By Charlotte Murray

It’s official, e-bikes are taking off. Look up the frequency of the search term ‘electric bike’ on search engines over the last few years and you can see a definite sharp rise.

And it’s easy to see why. You can get all the benefits of being outside and moving your body but with a little help. For some, they’re an entrance into cycling, for others, it can take them further than their fitness allows or enable them to carry on cycling when their legs aren’t quite as strong as they once were.

The thing with e-bikes though is they’re not exactly light or easy to transport. It can put people off using them, despite their endless benefits for those who might not be fit or able to ride a bike. That being said, they are increasingly visible on cycle paths, commuter routes and on mountain bike trails.

So, for those that could benefit from a little extra power, Brompton’s new P line could fit the bill. Weighing in at 12.7 kg without its battery (and around 15.6 kg with it), this is dramatically lighter than the average electric bike, which comes in around 25 kg – not exactly something you want to haul onto the train with you every day.


The British manufacturer invented the Brompton after deciding that there must be an easier way to move around the city. This theory continues today, and it extends to everyone – in that everyone should be able to move around their city easily.

People begin to ride bikes in so many different ways and for so many different reasons. Whether that’s as a child on local trails, as part of a sports club at university, as a way of getting from A to B, to lessen their impact on the environment or just to save money on buying a car. However, there’s still a large portion of society that doesn’t ride bikes. Cycling UK statistics tell us that 66% of people never ride a bike. So having more ways that people can enter into cycling or make it easier for them to choose to ride a bike can only be a positive thing.

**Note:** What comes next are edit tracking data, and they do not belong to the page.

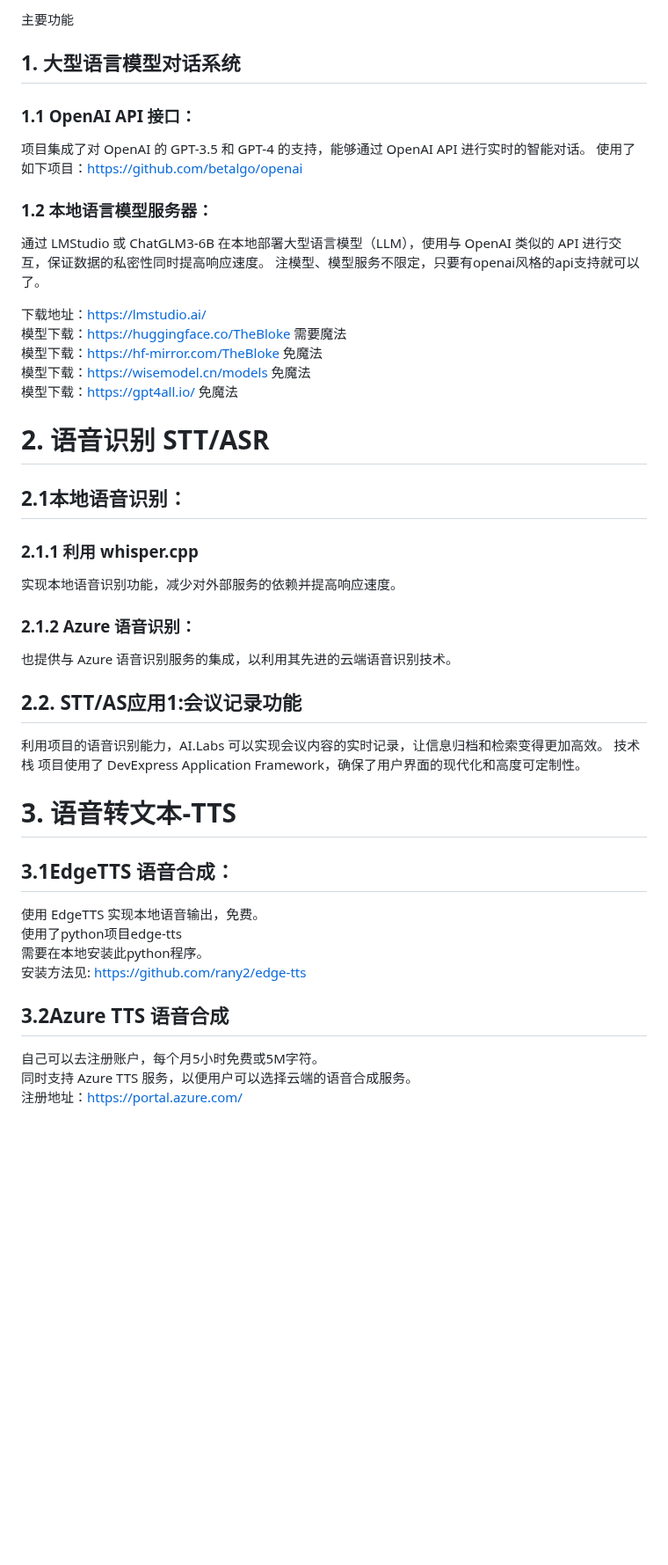
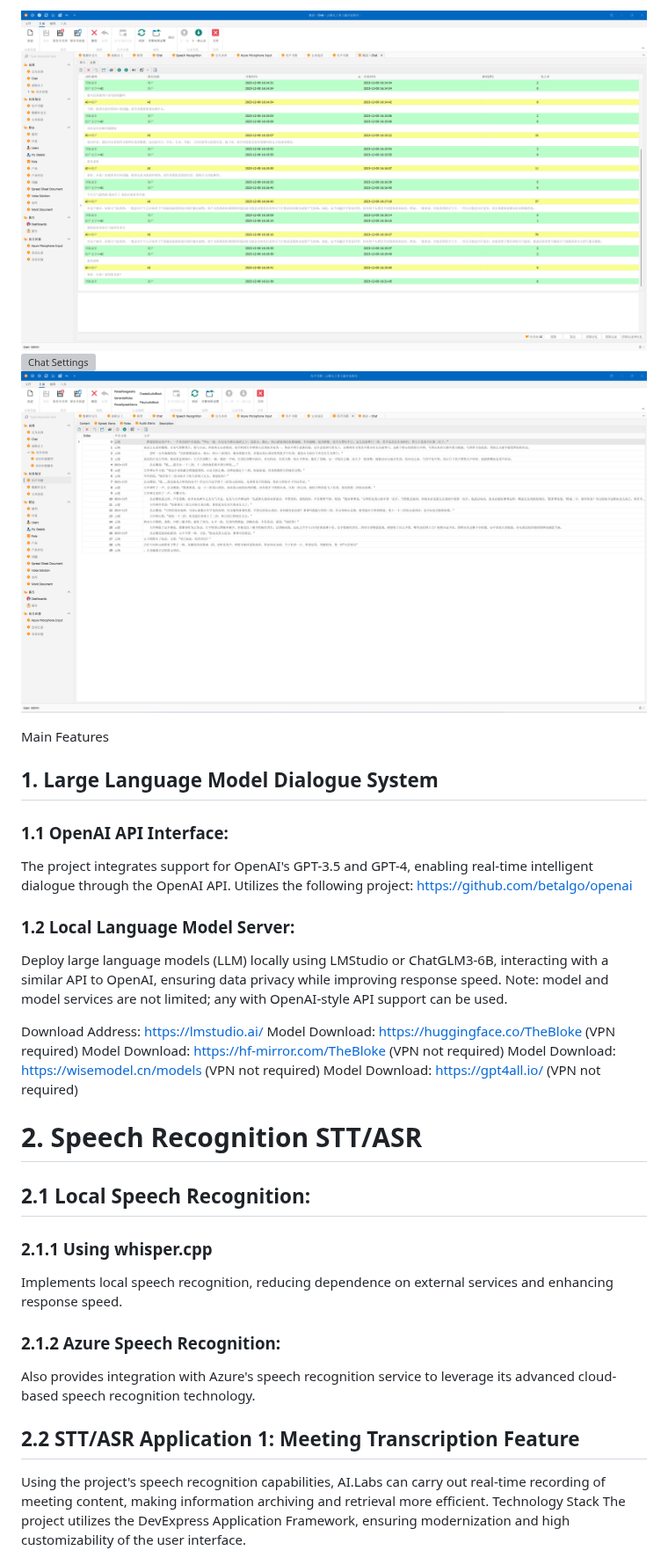
Before and after one commit to tylike/AI.Labs, a Markdown page: README.md, the part around one of its changes. Shown at 88% size. Rendered like a GitHub page; blank space fills up the shorter version; grey boxes are pictures that could not be loaded.

```diff
--- a/README.md
+++ b/README.md
@@ -16,40 +14,33 @@ QQ群:306499618
 
-主要功能
-## 1. 大型语言模型对话系统
-### 1.1 OpenAI API 接口：
-项目集成了对 OpenAI 的 GPT-3.5 和 GPT-4 的支持，能够通过 OpenAI API 进行实时的智能对话。
-使用了如下项目：https://github.com/betalgo/openai
-### 1.2 本地语言模型服务器：
-通过 LMStudio 或 ChatGLM3-6B 在本地部署大型语言模型（LLM），使用与 OpenAI 类似的 API 进行交互，保证数据的私密性同时提高响应速度。
-注模型、模型服务不限定，只要有openai风格的api支持就可以了。
+![Chat Interface](./AI.Labs.Win/Images/AI.Labs.Chat.png)
+![Chat Settings](https://github.com/tylike/AI.Labs/blob/master/AI.Labs.Win/Images/ChatSettings.png)
+![Audio Books](https://github.com/tylike/AI.Labs/blob/master/AI.Labs.Win/Images/AudioBook.png)
 
-下载地址：https://lmstudio.ai/
-模型下载：https://huggingface.co/TheBloke 需要魔法
-模型下载：https://hf-mirror.com/TheBloke 免魔法
-模型下载：https://wisemodel.cn/models 免魔法
-模型下载：https://gpt4all.io/ 免魔法
+Main Features
+## 1. Large Language Model Dialogue System
+### 1.1 OpenAI API Interface:
+The project integrates support for OpenAI's GPT-3.5 and GPT-4, enabling real-time intelligent dialogue through the OpenAI API.
+Utilizes the following project: https://github.com/betalgo/openai
+### 1.2 Local Language Model Server:
+Deploy large language models (LLM) locally using LMStudio or ChatGLM3-6B, interacting with a similar API to OpenAI, ensuring data privacy while improving response speed.
+Note: model and model services are not limited; any with OpenAI-style API support can be used.
 
-# 2. 语音识别 STT/ASR
-## 2.1本地语音识别：
-### 2.1.1 利用 whisper.cpp
-实现本地语音识别功能，减少对外部服务的依赖并提高响应速度。
+Download Address: https://lmstudio.ai/
+Model Download: https://huggingface.co/TheBloke (VPN required)
+Model Download: https://hf-mirror.com/TheBloke (VPN not required)
+Model Download: https://wisemodel.cn/models (VPN not required)
+Model Download: https://gpt4all.io/ (VPN not required)
 
-### 2.1.2 Azure 语音识别：
-也提供与 Azure 语音识别服务的集成，以利用其先进的云端语音识别技术。
+# 2. Speech Recognition STT/ASR
+## 2.1 Local Speech Recognition:
+### 2.1.1 Using whisper.cpp
+Implements local speech recognition, reducing dependence on external services and enhancing response speed.
 
-## 2.2. STT/AS应用1:会议记录功能
-利用项目的语音识别能力，AI.Labs 可以实现会议内容的实时记录，让信息归档和检索变得更加高效。
-技术栈
-项目使用了 DevExpress Application Framework，确保了用户界面的现代化和高度可定制性。
+### 2.1.2 Azure Speech Recognition:
+Also provides integration with Azure's speech recognition service to leverage its advanced cloud-based speech recognition technology.
 
-# 3. 语音转文本-TTS
-## 3.1EdgeTTS 语音合成：
-使用 EdgeTTS 实现本地语音输出，免费。
-使用了python项目edge-tts
-需要在本地安装此python程序。
-安装方法见: https://github.com/rany2/edge-tts
-## 3.2Azure TTS 语音合成
-自己可以去注册账户，每个月5小时免费或5M字符。
-同时支持 Azure TTS 服务，以便用户可以选择云端的语音合成服务。
-注册地址：https://portal.azure.com/
+## 2.2 STT/ASR Application 1: Meeting Transcription Feature
+Using the project's speech recognition capabilities, AI.Labs can carry out real-time recording of meeting content, making information archiving and retrieval more efficient.
+Technology Stack
+The project utilizes the DevExpress Application Framework, ensuring modernization and high customizability of the user interface.
 
```
Also changed, not shown: other parts of README.md (+35 -30 lines).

The Brompton P line, as we’ve said, is much lighter, and therefore more efficient. A lightweight titanium bike frame can make cycling feel like a breeze and also adds around 30 km to the bike’s range, which almost doubles the amount of time needed in between charges.

With convenience being a huge factor in a person’s decision over whether to cycle or drive, knowing that they will be able to make it to their destination without charging their bike is a great feature. Not to mention that they’ll have barely broken a sweat!

Bike hire stations aren’t particularly new. Nextbike has been developing smart bike sharing schemes since 2004. But recently, Brompton have built their own bike hire stations from which people can rent a Brompton from a day to a month. With the price of a bike often being a barrier to cycling for some, having the opportunity to test-ride a bike offers a little more reassurance. They’re a huge investment, so someone may be more likely to eventually purchase a bike if they’ve tried it first. You then get £150 back from hire fees on the purchase of a new Brompton (or £250 for an electric Brompton) should you eventually decide to buy one. Though we can’t imagine these smart new electric bikes making it into their share schemes just yet!

There aren’t many statistics out there yet on how the electric bike boom is affecting rates of cycling with the effects of the pandemic still hanging around. But I suspect they’ve been a positive influence. There are case studies out there of people who had no desire to ride a bike previously but the electric bike offered, in some ways, a simpler solution without all the sweating, Lycra and sports gels that seemingly come along with them. Of course, we know that it isn’t true but it helps to have an alternative offering.

Whatever your opinion on e-bikes is, there’s no doubt they’re doing the general population a world of good. So, the next time one whizzes past you on a lung-busting climb, just be glad that they’re out there.